Exercise description
Where in the entries below does "const" appear? Copy every line that has it.

Input data
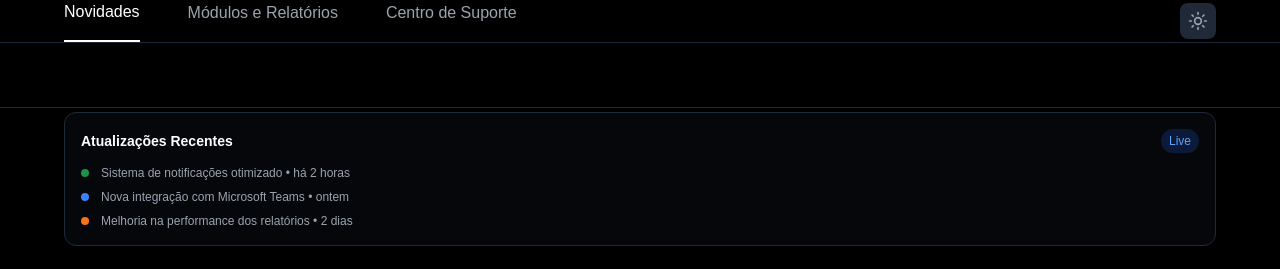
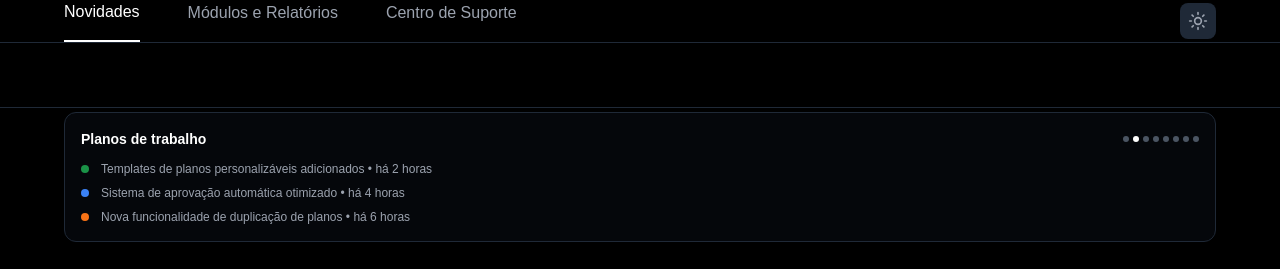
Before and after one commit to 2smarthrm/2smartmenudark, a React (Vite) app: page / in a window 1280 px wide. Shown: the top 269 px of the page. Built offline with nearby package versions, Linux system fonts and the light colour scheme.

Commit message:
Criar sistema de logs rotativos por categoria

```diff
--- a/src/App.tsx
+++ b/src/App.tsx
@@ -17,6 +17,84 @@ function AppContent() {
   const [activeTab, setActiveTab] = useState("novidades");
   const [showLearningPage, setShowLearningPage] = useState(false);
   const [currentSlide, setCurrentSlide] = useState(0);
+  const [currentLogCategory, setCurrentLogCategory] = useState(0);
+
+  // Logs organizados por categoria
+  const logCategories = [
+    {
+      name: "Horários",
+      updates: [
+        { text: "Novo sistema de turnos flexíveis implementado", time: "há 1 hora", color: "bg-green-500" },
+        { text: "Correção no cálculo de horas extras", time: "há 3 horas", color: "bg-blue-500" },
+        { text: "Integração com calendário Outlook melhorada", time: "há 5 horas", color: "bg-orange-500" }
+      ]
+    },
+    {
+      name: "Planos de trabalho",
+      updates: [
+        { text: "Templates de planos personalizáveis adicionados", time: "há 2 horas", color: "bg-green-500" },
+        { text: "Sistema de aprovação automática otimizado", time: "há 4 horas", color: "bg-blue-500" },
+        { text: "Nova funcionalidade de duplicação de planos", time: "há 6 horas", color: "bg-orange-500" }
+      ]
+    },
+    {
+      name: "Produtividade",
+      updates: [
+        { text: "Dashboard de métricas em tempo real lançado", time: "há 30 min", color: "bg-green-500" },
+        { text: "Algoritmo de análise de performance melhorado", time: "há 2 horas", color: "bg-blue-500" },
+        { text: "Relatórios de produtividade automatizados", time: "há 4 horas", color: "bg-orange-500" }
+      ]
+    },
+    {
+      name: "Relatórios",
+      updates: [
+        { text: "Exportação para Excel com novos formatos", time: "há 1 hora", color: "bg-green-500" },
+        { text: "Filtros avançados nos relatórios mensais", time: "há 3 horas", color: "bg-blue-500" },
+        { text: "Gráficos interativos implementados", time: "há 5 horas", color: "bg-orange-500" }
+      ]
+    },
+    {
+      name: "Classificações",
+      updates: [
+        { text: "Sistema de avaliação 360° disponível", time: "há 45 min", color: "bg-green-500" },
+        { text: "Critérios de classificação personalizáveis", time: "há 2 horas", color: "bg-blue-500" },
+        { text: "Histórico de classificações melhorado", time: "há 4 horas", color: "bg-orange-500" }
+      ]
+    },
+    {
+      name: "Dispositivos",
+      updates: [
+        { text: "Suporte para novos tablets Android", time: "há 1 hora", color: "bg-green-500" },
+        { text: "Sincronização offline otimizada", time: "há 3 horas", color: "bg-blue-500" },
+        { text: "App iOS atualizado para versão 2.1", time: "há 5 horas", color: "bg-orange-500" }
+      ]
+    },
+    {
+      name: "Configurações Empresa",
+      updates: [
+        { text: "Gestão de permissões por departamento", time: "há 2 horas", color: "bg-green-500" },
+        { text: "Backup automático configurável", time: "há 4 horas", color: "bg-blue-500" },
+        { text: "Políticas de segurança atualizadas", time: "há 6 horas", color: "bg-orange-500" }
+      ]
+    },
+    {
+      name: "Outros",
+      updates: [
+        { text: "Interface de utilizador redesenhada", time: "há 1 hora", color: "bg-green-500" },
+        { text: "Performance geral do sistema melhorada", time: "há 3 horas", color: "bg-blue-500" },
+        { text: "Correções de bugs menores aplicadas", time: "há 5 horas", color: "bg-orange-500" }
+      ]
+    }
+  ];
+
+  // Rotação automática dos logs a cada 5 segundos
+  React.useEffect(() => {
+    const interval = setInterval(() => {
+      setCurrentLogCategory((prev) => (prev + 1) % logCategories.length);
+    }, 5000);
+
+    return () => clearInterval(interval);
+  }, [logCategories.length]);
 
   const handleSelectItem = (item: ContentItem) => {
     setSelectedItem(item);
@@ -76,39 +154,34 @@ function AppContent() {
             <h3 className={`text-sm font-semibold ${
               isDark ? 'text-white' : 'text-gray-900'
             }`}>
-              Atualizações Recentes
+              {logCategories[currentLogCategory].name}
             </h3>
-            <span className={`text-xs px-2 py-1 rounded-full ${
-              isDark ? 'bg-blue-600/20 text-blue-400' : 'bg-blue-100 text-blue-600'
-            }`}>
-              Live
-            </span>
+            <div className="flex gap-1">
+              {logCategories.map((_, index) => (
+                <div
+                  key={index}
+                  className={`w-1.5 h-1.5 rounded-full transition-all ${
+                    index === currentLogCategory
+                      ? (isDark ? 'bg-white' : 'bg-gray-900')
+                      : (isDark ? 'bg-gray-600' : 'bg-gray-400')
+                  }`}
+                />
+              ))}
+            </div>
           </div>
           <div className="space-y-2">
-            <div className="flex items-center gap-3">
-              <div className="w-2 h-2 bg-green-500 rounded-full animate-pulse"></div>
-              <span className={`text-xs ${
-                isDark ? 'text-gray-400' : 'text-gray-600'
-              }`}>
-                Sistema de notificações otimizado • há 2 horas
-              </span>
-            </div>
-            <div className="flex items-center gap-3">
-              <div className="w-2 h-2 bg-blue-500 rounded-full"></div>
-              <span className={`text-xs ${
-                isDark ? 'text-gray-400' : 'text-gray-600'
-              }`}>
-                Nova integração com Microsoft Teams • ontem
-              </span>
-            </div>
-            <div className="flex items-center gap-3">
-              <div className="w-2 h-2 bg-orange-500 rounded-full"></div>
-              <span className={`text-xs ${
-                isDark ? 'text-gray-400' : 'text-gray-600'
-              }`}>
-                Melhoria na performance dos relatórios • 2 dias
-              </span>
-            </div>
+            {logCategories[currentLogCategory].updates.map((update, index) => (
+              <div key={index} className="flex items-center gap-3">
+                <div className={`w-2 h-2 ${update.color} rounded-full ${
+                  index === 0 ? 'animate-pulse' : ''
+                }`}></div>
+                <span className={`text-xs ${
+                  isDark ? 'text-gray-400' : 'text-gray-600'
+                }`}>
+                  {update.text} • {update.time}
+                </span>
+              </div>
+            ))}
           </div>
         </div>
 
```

--

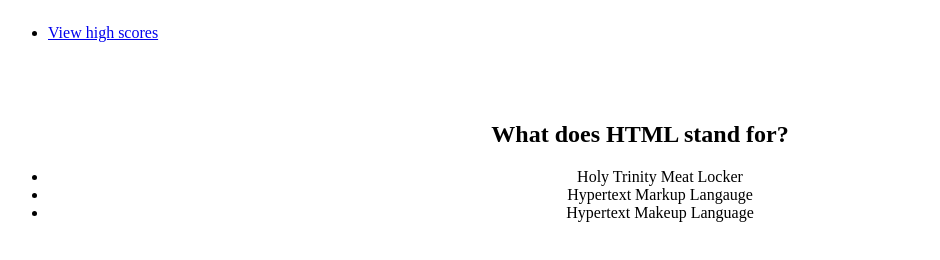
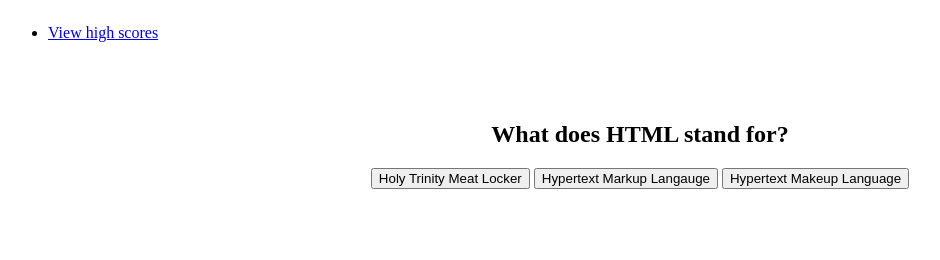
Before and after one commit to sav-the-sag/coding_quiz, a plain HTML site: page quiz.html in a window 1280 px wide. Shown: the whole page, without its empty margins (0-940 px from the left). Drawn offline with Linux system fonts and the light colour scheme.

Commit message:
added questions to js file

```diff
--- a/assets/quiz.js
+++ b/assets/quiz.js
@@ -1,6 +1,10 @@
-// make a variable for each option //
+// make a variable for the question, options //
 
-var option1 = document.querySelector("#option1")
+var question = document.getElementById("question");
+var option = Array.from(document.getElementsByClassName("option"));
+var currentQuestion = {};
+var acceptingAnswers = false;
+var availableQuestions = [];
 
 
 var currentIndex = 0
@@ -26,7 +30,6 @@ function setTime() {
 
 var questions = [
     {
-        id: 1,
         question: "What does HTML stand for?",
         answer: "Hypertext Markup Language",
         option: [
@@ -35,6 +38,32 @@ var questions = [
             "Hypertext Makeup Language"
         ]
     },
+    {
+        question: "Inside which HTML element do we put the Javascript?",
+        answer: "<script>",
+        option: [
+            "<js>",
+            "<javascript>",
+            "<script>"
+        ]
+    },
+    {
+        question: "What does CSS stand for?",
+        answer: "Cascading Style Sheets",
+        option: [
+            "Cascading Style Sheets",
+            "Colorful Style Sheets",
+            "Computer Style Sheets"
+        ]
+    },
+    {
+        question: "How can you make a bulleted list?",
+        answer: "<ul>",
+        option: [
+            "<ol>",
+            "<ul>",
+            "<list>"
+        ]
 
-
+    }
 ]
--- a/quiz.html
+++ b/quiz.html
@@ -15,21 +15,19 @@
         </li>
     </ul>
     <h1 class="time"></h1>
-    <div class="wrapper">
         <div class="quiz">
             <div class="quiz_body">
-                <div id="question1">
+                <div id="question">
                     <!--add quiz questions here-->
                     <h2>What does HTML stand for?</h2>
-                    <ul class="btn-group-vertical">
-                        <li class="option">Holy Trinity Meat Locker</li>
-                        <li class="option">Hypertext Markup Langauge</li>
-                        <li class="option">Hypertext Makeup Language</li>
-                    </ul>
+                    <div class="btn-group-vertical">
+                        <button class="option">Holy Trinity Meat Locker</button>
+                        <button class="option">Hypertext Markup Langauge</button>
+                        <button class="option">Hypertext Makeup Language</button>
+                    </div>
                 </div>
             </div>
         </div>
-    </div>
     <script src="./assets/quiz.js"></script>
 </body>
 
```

Answer to this exercise
   const [activeTab, setActiveTab] = useState("novidades");
   const [showLearningPage, setShowLearningPage] = useState(false);
   const [currentSlide, setCurrentSlide] = useState(0);
+  const [currentLogCategory, setCurrentLogCategory] = useState(0);
+  const logCategories = [
+    const interval = setInterval(() => {
   const handleSelectItem = (item: ContentItem) => {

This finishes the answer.